News: Statement from President Obama on CHIP, Friday, 8:51 a.m.
“As the worsening economy causes families to lose their jobs and health insurance, it is vital that we redouble our efforts to ensure that every child in America has access to affordable health care. That is why I am pleased that the Senate has joined the House in passing bipartisan legislation to provide health insurance to children whose families have been hurt most by this downturn. Providing health care to more than ten million children through the Children’s Health Insurance Program will serve as a down payment on my commitment to ensure that every American has access to quality, affordable health care.”
News: Webb applauds reauthorization of CHIP, Friday, 8:51 a.m.
Senator Jim Webb (D-VA) expressed his strong support for the passage of the CHIP Reauthorization Act of 2009, while at the same time repeating his desire to see a portion of the program funded through an increase on the taxes of hedge fund managers.

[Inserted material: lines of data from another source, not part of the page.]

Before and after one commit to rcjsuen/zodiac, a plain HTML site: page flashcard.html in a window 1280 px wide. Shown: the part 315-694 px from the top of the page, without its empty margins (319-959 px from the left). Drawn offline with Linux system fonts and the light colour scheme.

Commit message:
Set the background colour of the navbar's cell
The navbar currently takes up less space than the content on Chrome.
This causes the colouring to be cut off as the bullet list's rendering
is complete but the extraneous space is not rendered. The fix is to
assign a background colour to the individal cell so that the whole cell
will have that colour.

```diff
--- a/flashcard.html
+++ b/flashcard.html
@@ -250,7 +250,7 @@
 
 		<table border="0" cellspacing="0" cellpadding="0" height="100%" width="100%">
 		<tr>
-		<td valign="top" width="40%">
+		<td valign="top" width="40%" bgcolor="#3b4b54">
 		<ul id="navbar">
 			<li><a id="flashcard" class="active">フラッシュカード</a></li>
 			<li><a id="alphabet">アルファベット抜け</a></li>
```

This CHIP legislation passed today will ensure continued health insurance coverage for the 6.6 million children from low-income families currently enrolled in the program nationwide, and provide coverage for an additional 4.1 million uninsured children. Family Access to Medical Insurance Security (FAMIS), the name of the CHIP program in Virginia, provided health insurance coverage to 155,289 low-income children last year and will help reach an additional 55,000 low-income children who are now uninsured.
Earlier this week Senator Webb introduced an amendment to the CHIP reauthorization to inject greater fairness into the tax provisions by replacing a portion of the 61 cent per pack tax increase on cigarettes with a tax on compensation received by hedge fund managers, or “carried interest.” “Carried interest” now allows hedge fund managers’ income to be taxed at low capital gains rates, for services that many, including the editorial boards of the New York Times, Washington Post, USA Today, and the conservative Financial Times argue should be taxed at a higher rate for actual income. At the same time, the regressive tobacco tax, which now will equal one dollar per pack not including state and other taxes, falls principally on lower-income smokers who are in the same economic situation as the beneficiaries of the CHIP program, the Senator argued.

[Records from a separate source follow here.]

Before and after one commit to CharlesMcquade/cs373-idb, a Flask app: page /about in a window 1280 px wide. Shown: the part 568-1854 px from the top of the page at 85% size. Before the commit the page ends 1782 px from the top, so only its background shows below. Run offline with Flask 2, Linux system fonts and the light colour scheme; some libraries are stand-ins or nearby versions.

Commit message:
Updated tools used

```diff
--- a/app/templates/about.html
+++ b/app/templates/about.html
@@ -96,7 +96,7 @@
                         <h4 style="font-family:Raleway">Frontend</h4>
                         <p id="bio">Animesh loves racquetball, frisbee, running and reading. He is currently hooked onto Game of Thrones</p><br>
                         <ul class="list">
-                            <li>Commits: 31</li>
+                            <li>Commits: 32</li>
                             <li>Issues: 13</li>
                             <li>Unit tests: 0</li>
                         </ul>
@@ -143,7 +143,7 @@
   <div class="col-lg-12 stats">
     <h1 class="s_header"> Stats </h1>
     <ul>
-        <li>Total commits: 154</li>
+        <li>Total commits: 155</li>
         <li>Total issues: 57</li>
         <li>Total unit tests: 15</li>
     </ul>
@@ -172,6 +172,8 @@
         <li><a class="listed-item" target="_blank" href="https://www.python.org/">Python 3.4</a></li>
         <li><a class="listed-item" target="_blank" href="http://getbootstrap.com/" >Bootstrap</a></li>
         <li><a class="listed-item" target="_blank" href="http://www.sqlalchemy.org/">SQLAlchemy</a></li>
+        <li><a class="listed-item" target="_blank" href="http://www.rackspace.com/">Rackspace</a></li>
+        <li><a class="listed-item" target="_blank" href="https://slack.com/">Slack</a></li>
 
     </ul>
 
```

“I’m not encouraging smoking,” said Webb, “but we do need to look at who we are asking to pay for a health bill. It’s anomalous to be levying taxes on one industry, and one form of behavior, when there are other, more equitable ways to fund the program. The Financial Times editorialized that the ‘carried interest’ loophole should be fixed immediately—and that was two years ago.”

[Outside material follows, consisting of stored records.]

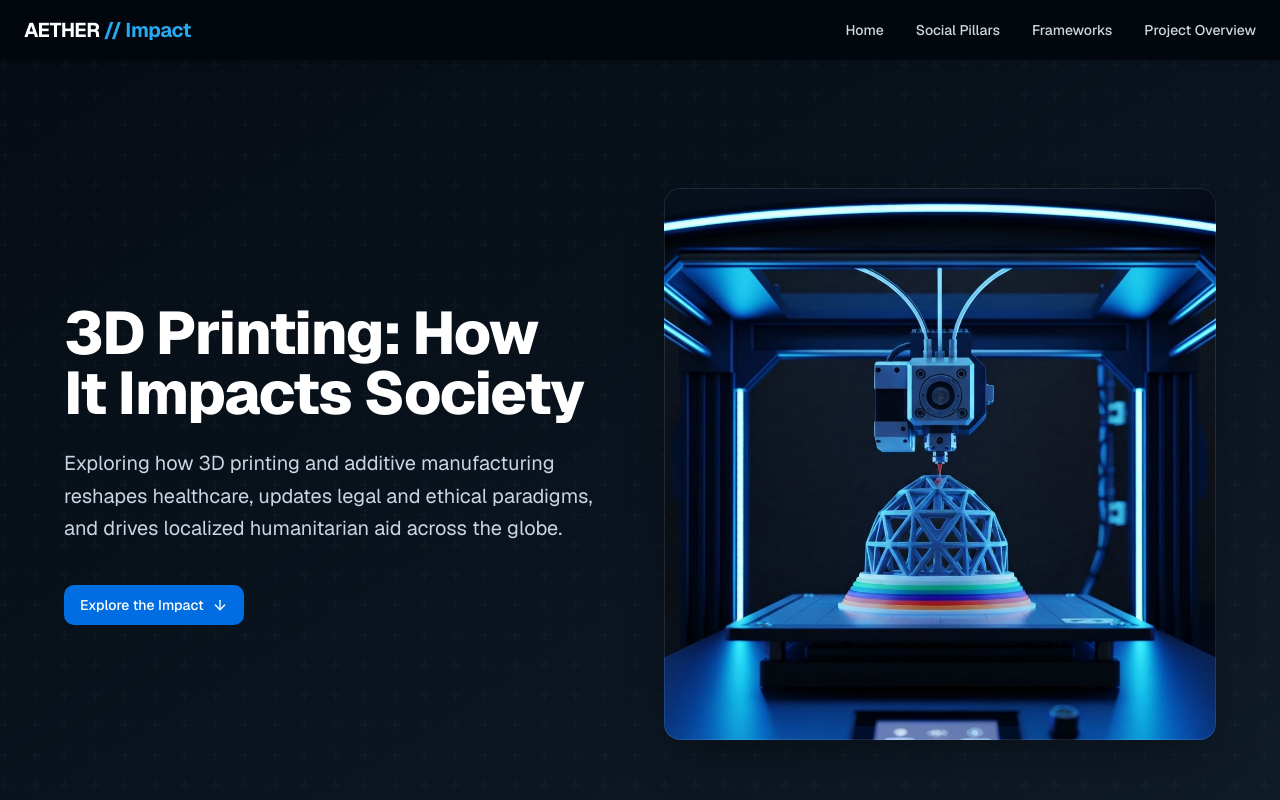
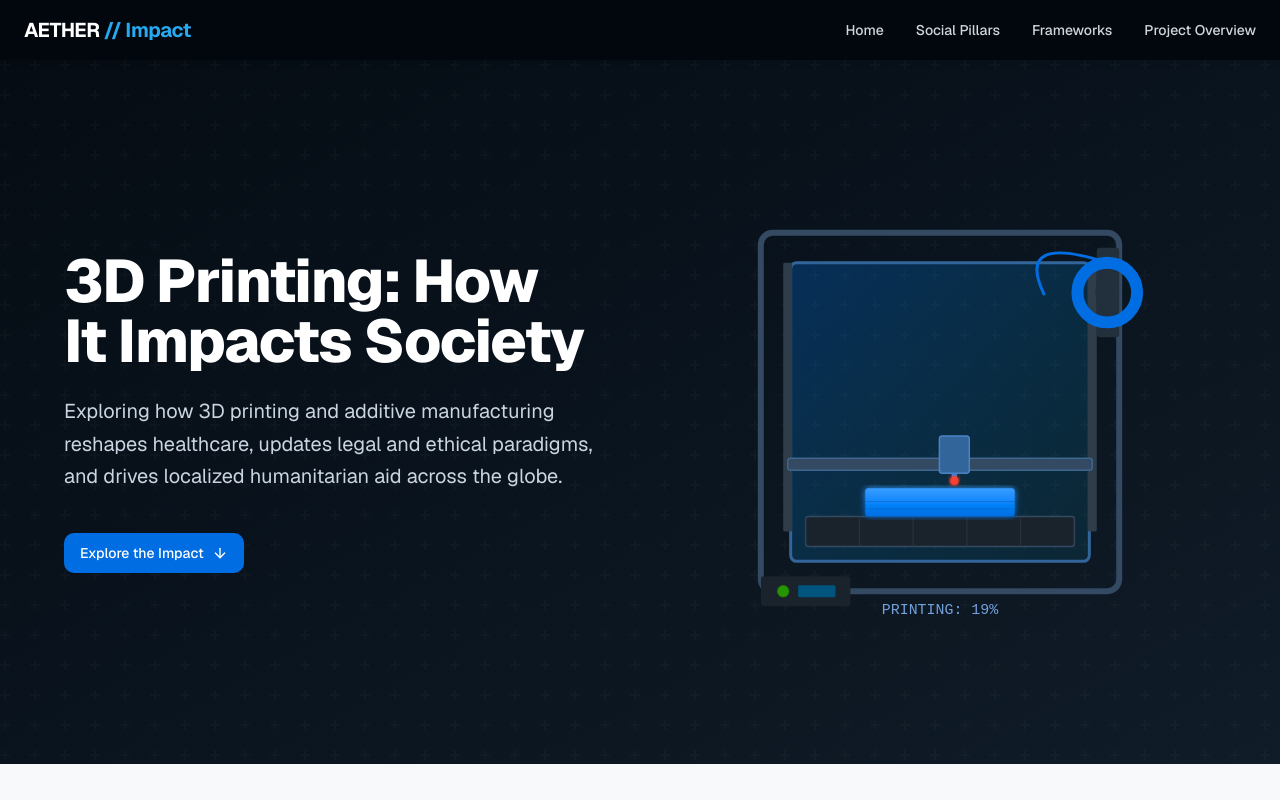
Before and after one commit to akarshmiloam0307-cpu/v0-3d-printing-for-social-impact, a Next.js app: page / in a window 1280 px wide. Shown: the top 800 px of the page. Built offline with nearby package versions, Linux system fonts and the light colour scheme.

Commit message:
feat: add animated 3D printer visualization component\n\nCreate dynamic 3D printer animation with moving parts and progress indicator.

```diff
--- /dev/null
+++ b/components/animated-3d-printer.tsx
@@ -0,0 +1,232 @@
+"use client"
+
+import { useEffect, useState } from "react"
+
+export function Animated3DPrinter() {
+  const [printProgress, setPrintProgress] = useState(0)
+  const [headPosition, setHeadPosition] = useState(0)
+
+  useEffect(() => {
+    // Animate the print head moving back and forth
+    const headInterval = setInterval(() => {
+      setHeadPosition((prev) => {
+        const newPos = prev + 2
+        return newPos > 100 ? 0 : newPos
+      })
+    }, 50)
+
+    // Animate the print progress (layers building up)
+    const progressInterval = setInterval(() => {
+      setPrintProgress((prev) => {
+        const newProgress = prev + 0.5
+        return newProgress > 100 ? 0 : newProgress
+      })
+    }, 150)
+
+    return () => {
+      clearInterval(headInterval)
+      clearInterval(progressInterval)
+    }
+  }, [])
+
+  // Calculate head X position with back-and-forth motion
+  const headX = headPosition <= 50 ? headPosition * 2 : (100 - headPosition) * 2
+
+  return (
+    <div className="relative aspect-square w-full max-w-md mx-auto">
+      {/* Printer Frame */}
+      <svg viewBox="0 0 300 300" className="w-full h-full">
+        {/* Background glow */}
+        <defs>
+          <linearGradient id="printerGlow" x1="0%" y1="0%" x2="100%" y2="100%">
+            <stop offset="0%" stopColor="oklch(0.55 0.2 255)" stopOpacity="0.3" />
+            <stop offset="100%" stopColor="oklch(0.65 0.15 220)" stopOpacity="0.1" />
+          </linearGradient>
+          <filter id="glow">
+            <feGaussianBlur stdDeviation="2" result="coloredBlur" />
+            <feMerge>
+              <feMergeNode in="coloredBlur" />
+              <feMergeNode in="SourceGraphic" />
+            </feMerge>
+          </filter>
+          <linearGradient id="filamentGradient" x1="0%" y1="0%" x2="0%" y2="100%">
+            <stop offset="0%" stopColor="oklch(0.7 0.2 255)" />
+            <stop offset="100%" stopColor="oklch(0.55 0.2 255)" />
+          </linearGradient>
+        </defs>
+
+        {/* Outer frame */}
+        <rect
+          x="30"
+          y="30"
+          width="240"
+          height="240"
+          rx="8"
+          fill="none"
+          stroke="oklch(0.4 0.05 250)"
+          strokeWidth="4"
+        />
+
+        {/* Inner frame / build area */}
+        <rect
+          x="50"
+          y="50"
+          width="200"
+          height="200"
+          rx="4"
+          fill="url(#printerGlow)"
+          stroke="oklch(0.5 0.1 250)"
+          strokeWidth="2"
+        />
+
+        {/* Build plate */}
+        <rect
+          x="60"
+          y="220"
+          width="180"
+          height="20"
+          rx="2"
+          fill="oklch(0.25 0.02 250)"
+          stroke="oklch(0.4 0.05 250)"
+          strokeWidth="1"
+        />
+
+        {/* Grid lines on build plate */}
+        {[0, 1, 2, 3, 4, 5].map((i) => (
+          <line
+            key={`vline-${i}`}
+            x1={60 + i * 36}
+            y1="220"
+            x2={60 + i * 36}
+            y2="240"
+            stroke="oklch(0.35 0.03 250)"
+            strokeWidth="0.5"
+          />
+        ))}
+
+        {/* Printed object (growing based on progress) */}
+        <rect
+          x="100"
+          y={220 - (printProgress / 100) * 100}
+          width="100"
+          height={(printProgress / 100) * 100}
+          rx="2"
+          fill="url(#filamentGradient)"
+          className="transition-all duration-100"
+          filter="url(#glow)"
+        />
+
+        {/* Layer lines on printed object */}
+        {Array.from({ length: Math.floor(printProgress / 5) }).map((_, i) => (
+          <line
+            key={`layer-${i}`}
+            x1="100"
+            y1={220 - i * 5}
+            x2="200"
+            y2={220 - i * 5}
+            stroke="oklch(0.45 0.15 255)"
+            strokeWidth="0.5"
+            opacity="0.5"
+          />
+        ))}
+
+        {/* Z-axis rails */}
+        <rect x="45" y="50" width="6" height="180" rx="1" fill="oklch(0.35 0.03 250)" />
+        <rect x="249" y="50" width="6" height="180" rx="1" fill="oklch(0.35 0.03 250)" />
+
+        {/* X-axis gantry (moves up as print progresses) */}
+        <g transform={`translate(0, ${-printProgress})`}>
+          <rect
+            x="48"
+            y="200"
+            width="204"
+            height="8"
+            rx="2"
+            fill="oklch(0.4 0.05 250)"
+            stroke="oklch(0.5 0.08 250)"
+            strokeWidth="1"
+          />
+
+          {/* Print head */}
+          <g transform={`translate(${60 + headX * 1.6}, 185)`}>
+            {/* Head body */}
+            <rect
+              x="0"
+              y="0"
+              width="20"
+              height="25"
+              rx="2"
+              fill="oklch(0.5 0.1 250)"
+              stroke="oklch(0.6 0.12 255)"
+              strokeWidth="1"
+            />
+
+            {/* Nozzle */}
+            <polygon
+              points="8,25 12,25 11,32 9,32"
+              fill="oklch(0.6 0.15 255)"
+            />
+
+            {/* Heat indicator (glowing) */}
+            <circle
+              cx="10"
+              cy="30"
+              r="3"
+              fill="oklch(0.7 0.25 30)"
+              filter="url(#glow)"
+              className="animate-pulse"
+            />
+
+            {/* Filament extrusion line */}
+            <line
+              x1="10"
+              y1="32"
+              x2="10"
+              y2={32 + (220 - 185 - (printProgress))}
+              stroke="url(#filamentGradient)"
+              strokeWidth="2"
+              strokeLinecap="round"
+              opacity="0.8"
+            />
+          </g>
+        </g>
+
+        {/* Spool holder */}
+        <rect x="255" y="40" width="15" height="60" rx="2" fill="oklch(0.3 0.03 250)" />
+
+        {/* Filament spool */}
+        <circle
+          cx="262"
+          cy="70"
+          r="20"
+          fill="none"
+          stroke="oklch(0.55 0.2 255)"
+          strokeWidth="8"
+        />
+        <circle cx="262" cy="70" r="8" fill="oklch(0.3 0.03 250)" />
+
+        {/* Filament from spool to head */}
+        <path
+          d={`M 262 50 Q 200 30, ${130 + headX * 1.6} ${90 - printProgress}`}
+          fill="none"
+          stroke="oklch(0.55 0.2 255)"
+          strokeWidth="2"
+          strokeLinecap="round"
+        />
+
+        {/* Control panel */}
+        <rect x="30" y="260" width="60" height="20" rx="2" fill="oklch(0.25 0.02 250)" />
+        <circle cx="45" cy="270" r="4" fill="oklch(0.6 0.2 140)" className="animate-pulse" />
+        <rect x="55" y="266" width="25" height="8" rx="1" fill="oklch(0.4 0.15 220)" />
+
+        {/* Status text */}
+        <text x="150" y="285" textAnchor="middle" fill="oklch(0.7 0.1 255)" fontSize="10" fontFamily="monospace">
+          PRINTING: {Math.round(printProgress)}%
+        </text>
+      </svg>
+
+      {/* Ambient glow effect */}
+      <div className="absolute inset-0 -z-10 blur-3xl opacity-30 bg-gradient-to-br from-primary to-accent rounded-full scale-75" />
+    </div>
+  )
+}
--- a/components/hero-section.tsx
+++ b/components/hero-section.tsx
@@ -1,7 +1,7 @@
 import Link from "next/link"
-import Image from "next/image"
 import { Button } from "@/components/ui/button"
 import { ArrowDown } from "lucide-react"
+import { Animated3DPrinter } from "./animated-3d-printer"
 
 export function HeroSection() {
   return (
@@ -41,18 +41,7 @@ export function HeroSection() {
             </Button>
           </div>
           <div className="relative mx-auto w-full max-w-lg lg:max-w-none">
-            <div className="relative overflow-hidden rounded-2xl shadow-2xl shadow-black/30">
-              <Image
-                src="/images/3d-printer.jpg"
-                alt="Modern 3D printer in action, creating a detailed object with precision"
-                width={600}
-                height={400}
-                className="h-auto w-full object-cover"
-                priority
-              />
-              <div className="absolute inset-0 rounded-2xl ring-1 ring-inset ring-white/10" />
-            </div>
-            <div className="absolute -bottom-4 -right-4 -z-10 h-full w-full rounded-2xl bg-primary/20" />
+            <Animated3DPrinter />
           </div>
         </div>
       </div>
```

Webb withdrew his amendment, with assurances from Senate leadership that a more comprehensive debate on this tax would take place at a later date.
“In light of the current economic situation, CHIP is vital for states to provide health care services to uninsured children,” said Senator Webb. “While I objected to the bill’s funding source, the merits of the program at present outweigh those concerns. CHIP is critical to ensuring a basic level of health care for our nation’s children.”
FAMIS has been successful in educating and enrolling children and families that would be unable to afford private health insurance. Virginia’s government has also worked to expand forward-looking health and wellness programs to prevent future health problems.
Many eligible families fail to take advantage of the FAMIS program. Webb urged Virginians who lack health insurance for their children to call: 1-866-87FAMIS or visit FAMIS’s website at: http://www.famis.org/.